DATASET EXCERPTS
──────────────────────────────
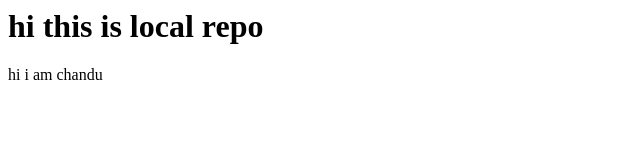
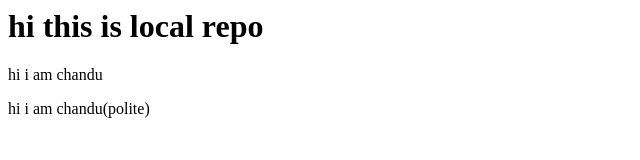
Before and after one commit to Chandumore-code/localrepo, a plain HTML site: page index.html in a window 1280 px wide. Shown: the whole page, without its empty margins (0-640 px from the left). Drawn offline with Linux system fonts and the light colour scheme.

Commit message:
add quality

```diff
--- a/index.html
+++ b/index.html
@@ -1,2 +1,3 @@
 <h1>hi this is local repo</h1>
 <p>hi i am chandu</p>
+<p>hi i am chandu(polite)</p>
```
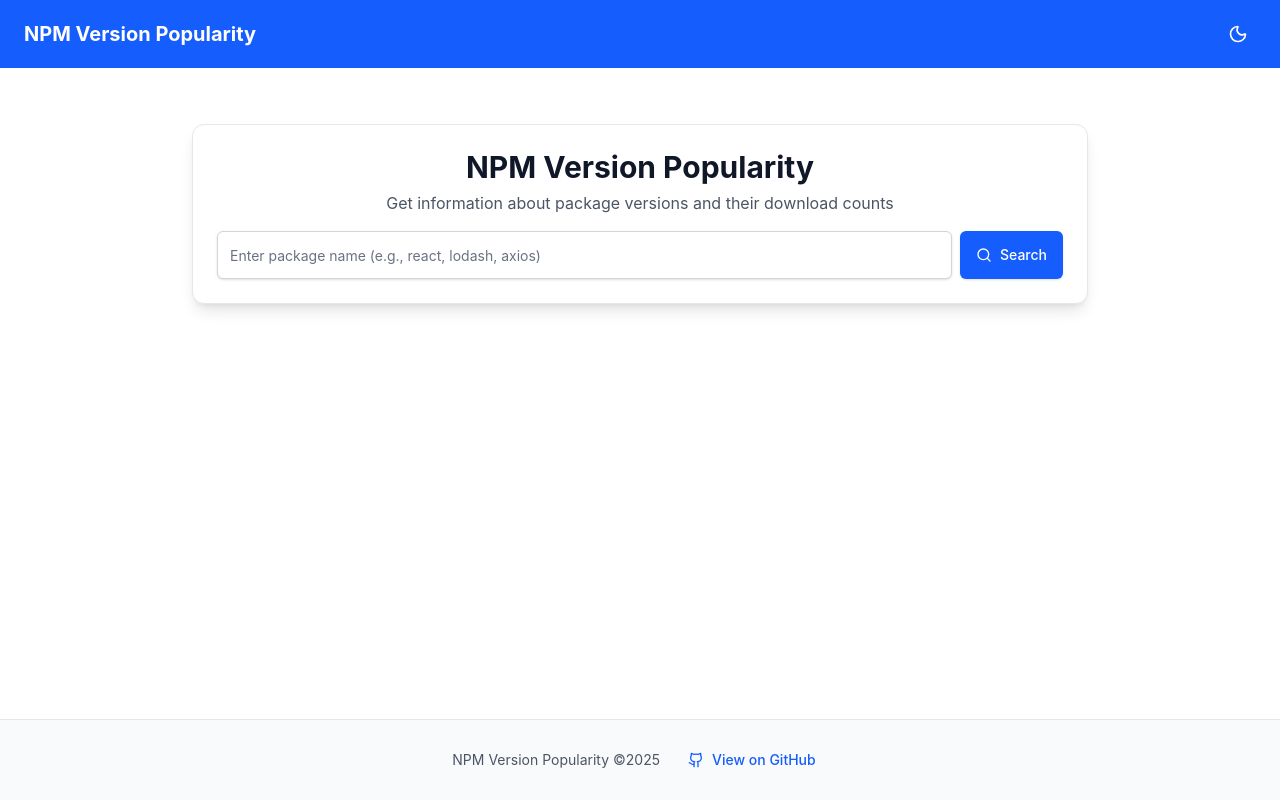
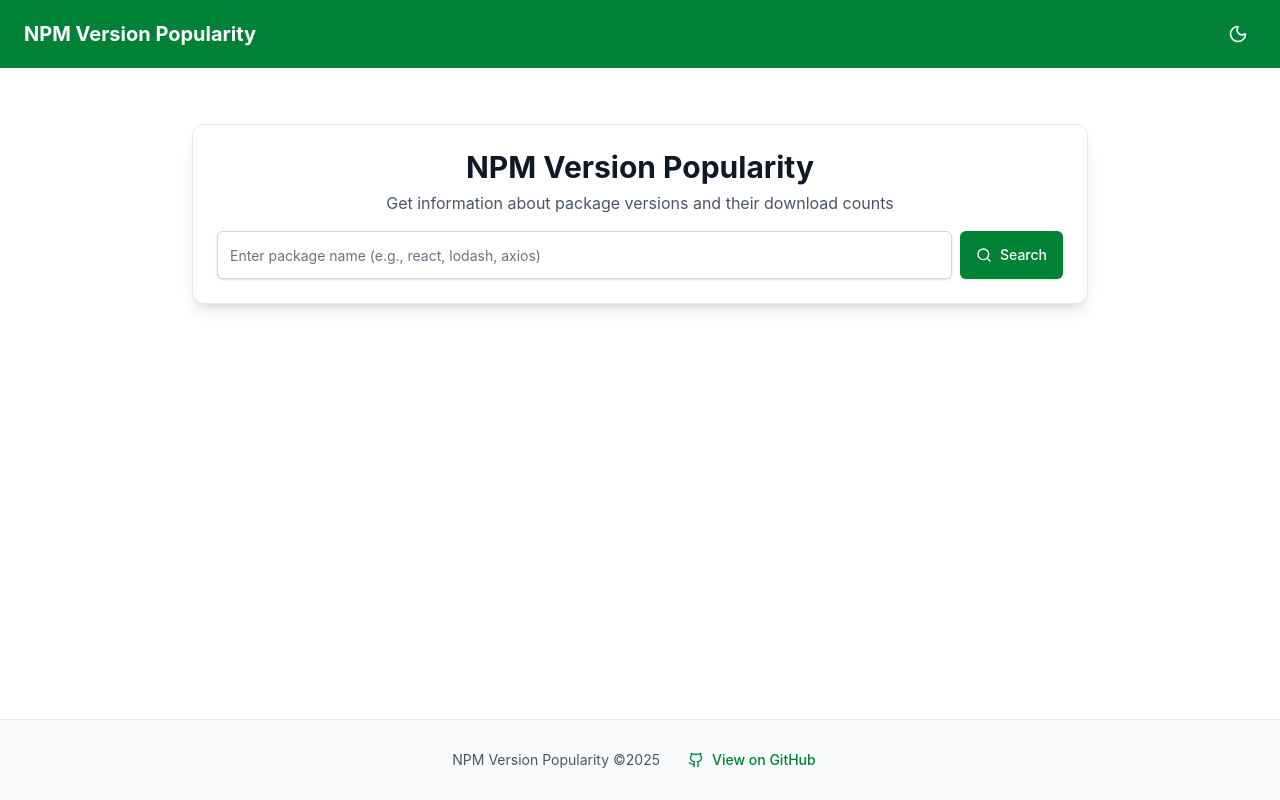
Before and after one commit to wctiger/npm-version-popularity, a React (Vite) app: page / in a window 1280 px wide. Built offline with nearby package versions, Linux system fonts and the light colour scheme.

Commit message:
feat: dim green colors for better visual balance

```diff
--- a/src/components/AppLayout.tsx
+++ b/src/components/AppLayout.tsx
@@ -11,10 +11,10 @@ interface AppLayoutProps {
 const AppLayout: React.FC<AppLayoutProps> = ({ children, onLogoClick }) => {
   return (
     <div className="min-h-screen w-full flex flex-col bg-white dark:bg-gray-900">
-      <header className="flex items-center justify-between px-6 py-4 bg-blue-600 text-white">
+      <header className="flex items-center justify-between px-6 py-4 bg-green-700 text-white">
         <button
           onClick={onLogoClick}
-          className="text-xl font-bold text-white hover:text-blue-100 cursor-pointer bg-transparent border-none"
+          className="text-xl font-bold text-white hover:text-green-200 cursor-pointer bg-transparent border-none"
         >
           NPM Version Popularity
         </button>
@@ -37,7 +37,7 @@ const AppLayout: React.FC<AppLayoutProps> = ({ children, onLogoClick }) => {
               href="https://github.com/wctiger/npm-version-popularity"
               target="_blank"
               rel="noopener noreferrer"
-              className="flex items-center gap-2 text-blue-600 dark:text-blue-400"
+              className="flex items-center gap-2 text-green-700 dark:text-green-500"
             >
               <Github className="h-4 w-4" />
               View on GitHub
--- a/src/components/PackageResults/constants.ts
+++ b/src/components/PackageResults/constants.ts
@@ -8,6 +8,6 @@ export const TABLE_COLUMN_WIDTHS = {
 } as const;
 
 export const BADGE_STYLE = {
-  backgroundColor: "#1890ff",
+  backgroundColor: "#15803d",
   fontSize: "12px",
 } as const;
--- a/src/components/ui/button.tsx
+++ b/src/components/ui/button.tsx
@@ -5,12 +5,12 @@ import { cva, type VariantProps } from "class-variance-authority";
 import { cn } from "@/lib/utils";
 
 const buttonVariants = cva(
-  "inline-flex items-center justify-center whitespace-nowrap rounded-md text-sm font-medium transition-colors focus-visible:outline-none focus-visible:ring-1 focus-visible:ring-blue-500 disabled:pointer-events-none disabled:opacity-50",
+  "inline-flex items-center justify-center whitespace-nowrap rounded-md text-sm font-medium transition-colors focus-visible:outline-none focus-visible:ring-1 focus-visible:ring-green-600 disabled:pointer-events-none disabled:opacity-50",
   {
     variants: {
       variant: {
         default:
-          "bg-blue-600 text-white shadow hover:bg-blue-700 dark:bg-blue-600 dark:hover:bg-blue-700",
+          "bg-green-700 text-white shadow hover:bg-green-800 dark:bg-green-700 dark:hover:bg-green-800",
         destructive:
           "bg-red-500 text-white shadow-sm hover:bg-red-600 dark:bg-red-600 dark:hover:bg-red-700",
         outline:
@@ -19,7 +19,7 @@ const buttonVariants = cva(
           "bg-gray-100 text-gray-900 shadow-sm hover:bg-gray-200 dark:bg-gray-700 dark:text-gray-100 dark:hover:bg-gray-600",
         ghost:
           "hover:bg-gray-100 hover:text-gray-900 dark:hover:bg-gray-800 dark:text-gray-100",
-        link: "text-blue-600 underline-offset-4 hover:underline dark:text-blue-400",
+        link: "text-green-700 underline-offset-4 hover:underline dark:text-green-500",
       },
       size: {
         default: "h-9 px-4 py-2",
--- a/src/components/ui/input.tsx
+++ b/src/components/ui/input.tsx
@@ -10,7 +10,7 @@ const Input = React.forwardRef<
     <input
       type={type}
       className={cn(
-        "flex h-9 w-full rounded-md border border-gray-300 bg-white px-3 py-1 text-sm shadow-sm transition-colors file:border-0 file:bg-transparent file:text-sm file:font-medium placeholder:text-gray-500 focus-visible:outline-none focus-visible:ring-1 focus-visible:ring-blue-500 disabled:cursor-not-allowed disabled:opacity-50 dark:border-gray-600 dark:bg-gray-800 dark:text-gray-100 dark:placeholder:text-gray-400 dark:focus-visible:ring-blue-400",
+        "flex h-9 w-full rounded-md border border-gray-300 bg-white px-3 py-1 text-sm shadow-sm transition-colors file:border-0 file:bg-transparent file:text-sm file:font-medium placeholder:text-gray-500 focus-visible:outline-none focus-visible:ring-1 focus-visible:ring-green-600 disabled:cursor-not-allowed disabled:opacity-50 dark:border-gray-600 dark:bg-gray-800 dark:text-gray-100 dark:placeholder:text-gray-400 dark:focus-visible:ring-green-500",
         className
       )}
       ref={ref}
```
──────────────────────────────
ABOUT THIS TASK
Which lines above hold the string "from"? Copy every one of them.

RESPONSE AREA
Before and after one commit to Chandumore-code/localrepo, a plain HTML site: page index.html in a window 1280 px wide. Shown: the whole page, without its empty margins (0-640 px from the left). Drawn offline with Linux system fonts and the light colour scheme.
@@ -5,12 +5,12 @@ import { cva, type VariantProps } from "class-variance-authority";
 import { cn } from "@/lib/utils";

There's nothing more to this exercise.